Jackson Hole Fire/EMS should be packing up to prepare to move to its new downtown fire station this summer.
Instead the department is working to slash its budget while also handling a record number of calls for service.
“With the COVID response we are tracking the most 911 calls we’ve ever run,” Fire Chief Brady Hansen said at Thursday’s joint information meeting.
Because of anticipated tight funding some elected officials have been tossing out the idea of halting construction on Station No. 1 and keeping firefighters at a temporary fairgrounds station until the town and county are fiscally sound.
Jackson Hole Fire/EMS was awarded $6.8 million in the 2017 specific purpose excise tax election for department remodel projects, plus an extra $2.3 million that was left over from the 2014 SPET election. But unforeseen issues with the foundation at Station No. 1 has put that project behind schedule and over budget. And now it’s in flux because of the coronavirus pandemic.

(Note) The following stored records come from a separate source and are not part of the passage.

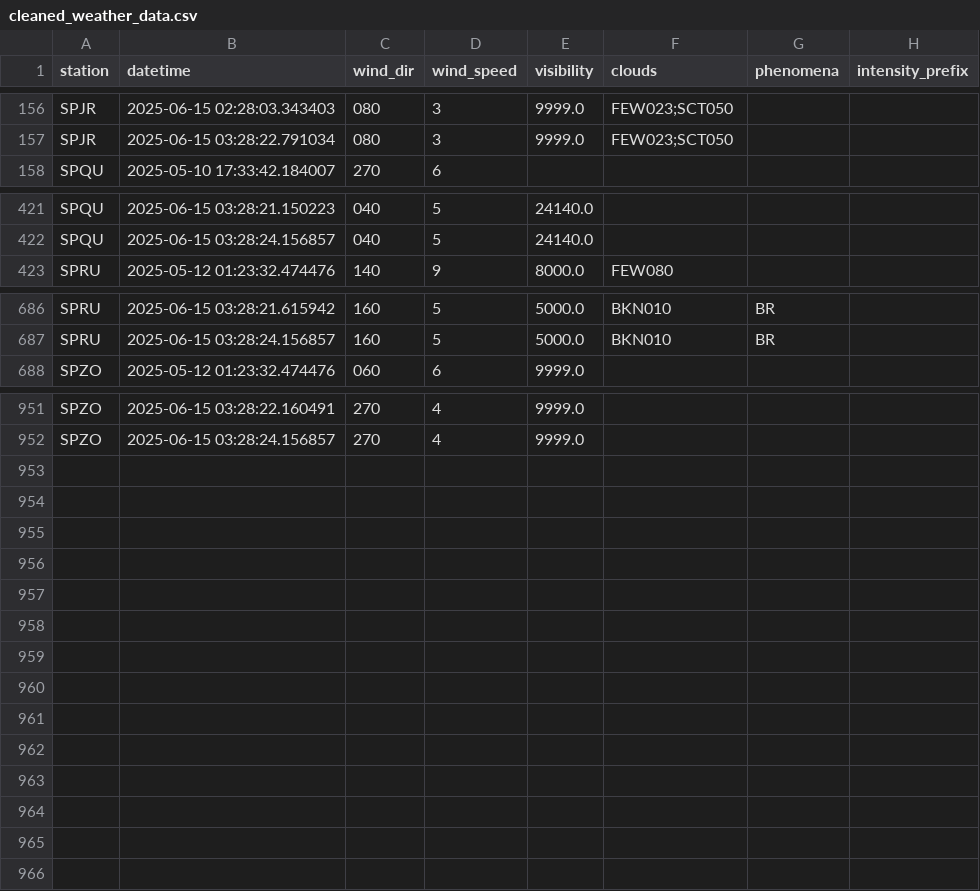
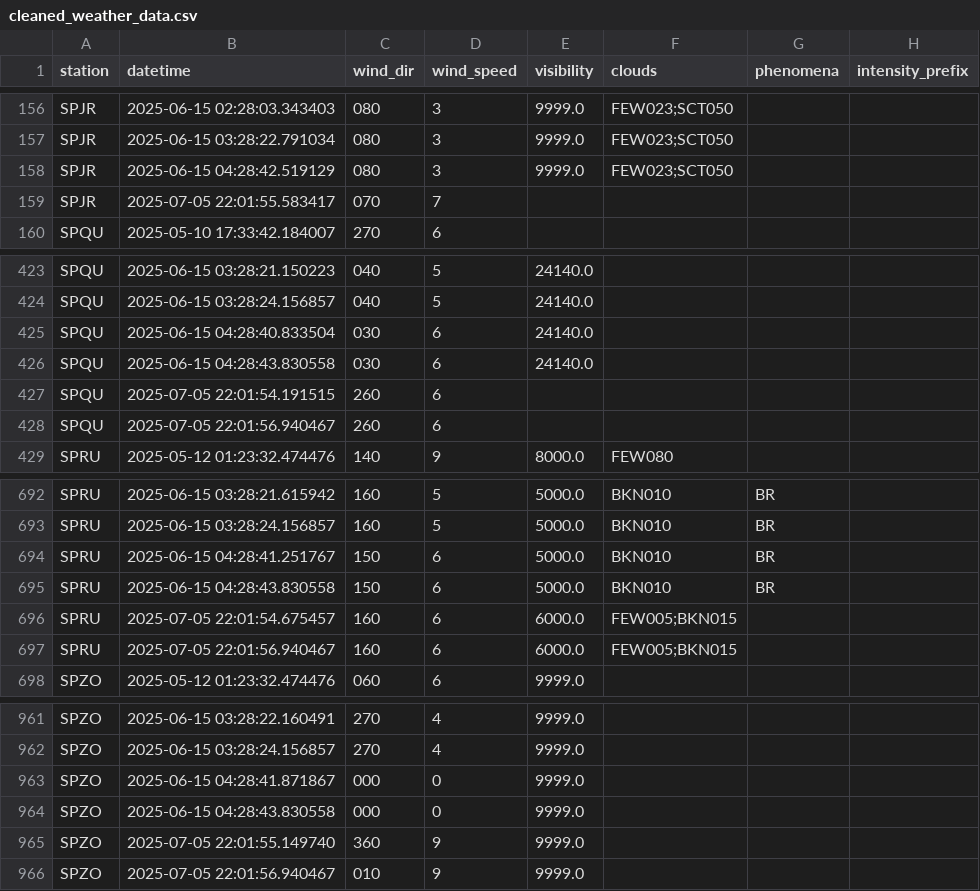
Before and after one commit to GonzaSuc/flight_cancellation_ai, a CSV file: data/processed/cleaned_weather_data.csv, drawn as a sheet; only a part is shown, gaps mark what is left out; the diff covers the shown part only; the diff names each change by its address in the sheet, - before the commit and + after, or states it on an @@ line.

```diff
--- a/data/processed/cleaned_weather_data.csv
+++ b/data/processed/cleaned_weather_data.csv
+row 158: SPJR | 2025-06-15 04:28:42.519129 | 080 | 3 | 9999.0 | FEW023;SCT050
+row 159: SPJR | 2025-07-05 22:01:55.583417 | 070 | 7
+row 425: SPQU | 2025-06-15 04:28:40.833504 | 030 | 6 | 24140.0
+row 426: SPQU | 2025-06-15 04:28:43.830558 | 030 | 6 | 24140.0
+row 427: SPQU | 2025-07-05 22:01:54.191515 | 260 | 6
+row 428: SPQU | 2025-07-05 22:01:56.940467 | 260 | 6
+row 694: SPRU | 2025-06-15 04:28:41.251767 | 150 | 6 | 5000.0 | BKN010 | BR
+row 695: SPRU | 2025-06-15 04:28:43.830558 | 150 | 6 | 5000.0 | BKN010 | BR
+row 696: SPRU | 2025-07-05 22:01:54.675457 | 160 | 6 | 6000.0 | FEW005;BKN015
+row 697: SPRU | 2025-07-05 22:01:56.940467 | 160 | 6 | 6000.0 | FEW005;BKN015
+row 963: SPZO | 2025-06-15 04:28:41.871867 | 000 | 0 | 9999.0
+row 964: SPZO | 2025-06-15 04:28:43.830558 | 000 | 0 | 9999.0
+row 965: SPZO | 2025-07-05 22:01:55.149740 | 360 | 9 | 9999.0
+row 966: SPZO | 2025-07-05 22:01:56.940467 | 010 | 9 | 9999.0
```
Also changed, not shown: 13 edited cells elsewhere in this file, data/processed/avwx_metar.csv, data/processed/corpac_metar_post.csv, 14 other files.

“How are the digs at the fairgrounds and, in theory, would it be possible to ride it out at the fairgrounds a little longer and come back to the Station One construction?” Councilor Jim Stanford asked Hansen during his budget presentation last week.
Hansen said working conditions are OK at the temporary fairgrounds station, but it wasn’t built as a long-term station house.
“It was built with the end user in mind,” Hansen told the News&Guide.
The deal was the fire department would enclose a pavilion at the fairgrounds and work out of it until Station No. 1 was finished and then the building would be a community center.
It doesn’t have floor drains or proper diesel exhaust extraction.
“If it turns out our project has to be put on hold then we will have to explore the conditions at the temporary station,” Hansen said.
Hansen said there are contractural obligations that also need to be considered with the fire station project, and the fact that voters selected to pay for it with a tax.
“There is currently a fraction of $4 million in SPET funding to fund this project and that will get us — if not all the way through this year — most of the way,” Hansen said. “There could be additional funds needed this year, but the bulk of that will be met with what is remaining in SPET.”
Fire/EMS has already cut more than $300,000 from this year’s budget by securing donors for line items like a brush truck and chest compression devices.
Commissioner Mark Barron, once a proponent of exploring a pause on construction, changed direction last week.
“For a number of reasons I was certainly looking at a pause on this,” Barron said at the joint meeting on Thursday. “But given the money is already there it makes sense to me to continue this project. And we have a lot of local people working on that project.”
In order to cut from fiscal year 2021’s budget Fire/EMS trimmed from capital expenses.
“The hardest thing we cut was an ambulance,” Hansen said. “Recognizing we have to do away with most of our capital, we deferred that for another year.”
Mayor Pete Muldoon asked Hansen if additional cuts would slow emergency response times.
“We can’t keep asking you to do more with less,” Muldoon said.
But the town has said it won’t be able to contribute as much to the town and county’s joint departments, which includes Fire/EMS.
“The three joint departments of Fire/EMS, parks and recreation and dispatch are requesting funding larger than the overall average reductions recommended for town departments,” Town Manager Larry Pardee wrote to some county employees in an email obtained by the News&Guide.
Jackson Hole Fire/EMS has been operating less like it’s shoulder season and more like it’s summer because of COVID-19 calls.
“Despite the town being essentially shuttered, calls for service have actually increased for Fire/EMS,” Hansen told elected officials last week.
Hansen said that because of Teton County’s size and road layouts it’s hard to measure the department’s efficiency with response times. Instead they try to trim preparation time.
“What we have set our eyes on is not having a significant delay in getting en route,” Hansen said. “Instead of trying to get to a critical call within 10 minutes we want to have vehicles en route to that call within five minutes. Can we meet that goal with less? We will do our best to be as lean as we can be.”